SFS-Guided WOA : BlazePose, 50% st | 91.33% | 94.56% |

SFS-Guided WOA : BlazePose, 80% st | 93.14% | 96.74% |

This study introduces a new action-recognition method by building the BlazePose skeleton topology on top of the ST-GCN architecture and selecting features with SFS-Guided WOA. We have chosen the Kinetics and NTU-RGB+D benchmark datasets to give a reliable basis for comparison with the baseline model in. When the visual data has been acquired in unconstrained contexts, we advocated using alternative skeletal detection criteria to increase the model’s performance. We conclude with research that contrasts the suggested strategy with BlazePose, ST-GCN, and ST-GDN. We have demonstrated that BlazePose’s topology may be improved by selecting the appropriate features for feet and hands, resulting in more precise data about the motion being captured. In addition, the suggested topology in this research can improve performance even more. The potential drawback of the proposed methodology is the complexity of the proposed feature selection methods. However, this drawback can be verified when applying the proposed methodology on different case studies, which is planned for the future work.

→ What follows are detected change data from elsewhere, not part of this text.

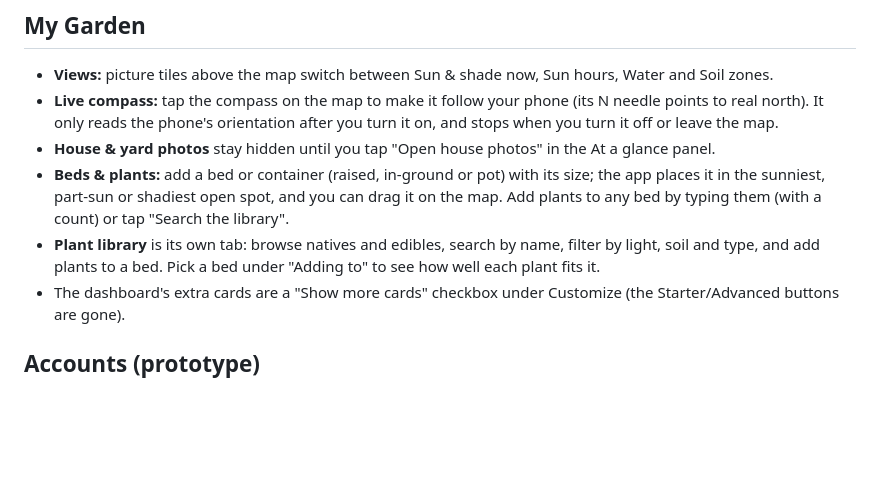
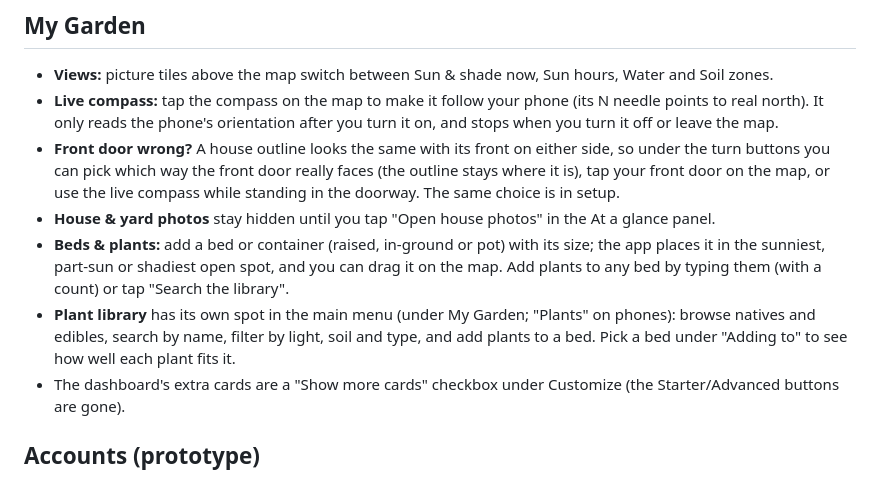
Before and after one commit to MilwaukeeMeezy/In-the-Garden-Folks, a Markdown page: README.md, the part around the change. GitHub-like rendering; blank space fills up the shorter version.

Commit message:
Document version 17 garden features

```diff
--- a/README.md
+++ b/README.md
@@ -51,9 +51,10 @@ There are two fictional demo yards: a Southeast DC rowhouse and a Milwaukee dupl
 
 - **Views:** picture tiles above the map switch between Sun & shade now, Sun hours, Water and Soil zones.
 - **Live compass:** tap the compass on the map to make it follow your phone (its N needle points to real north). It only reads the phone's orientation after you turn it on, and stops when you turn it off or leave the map.
+- **Front door wrong?** A house outline looks the same with its front on either side, so under the turn buttons you can pick which way the front door really faces (the outline stays where it is), tap your front door on the map, or use the live compass while standing in the doorway. The same choice is in setup.
 - **House & yard photos** stay hidden until you tap "Open house photos" in the At a glance panel.
 - **Beds & plants:** add a bed or container (raised, in-ground or pot) with its size; the app places it in the sunniest, part-sun or shadiest open spot, and you can drag it on the map. Add plants to any bed by typing them (with a count) or tap "Search the library".
-- **Plant library** is its own tab: browse natives and edibles, search by name, filter by light, soil and type, and add plants to a bed. Pick a bed under "Adding to" to see how well each plant fits it.
+- **Plant library** has its own spot in the main menu (under My Garden; "Plants" on phones): browse natives and edibles, search by name, filter by light, soil and type, and add plants to a bed. Pick a bed under "Adding to" to see how well each plant fits it.
 - The dashboard's extra cards are a "Show more cards" checkbox under Customize (the Starter/Advanced buttons are gone).
 
 ## Accounts (prototype)
```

The authors received no funding for this study.

The authors declare that they have no conflicts of interest to report regarding the present study.

_{2,0}-norm and optimized graph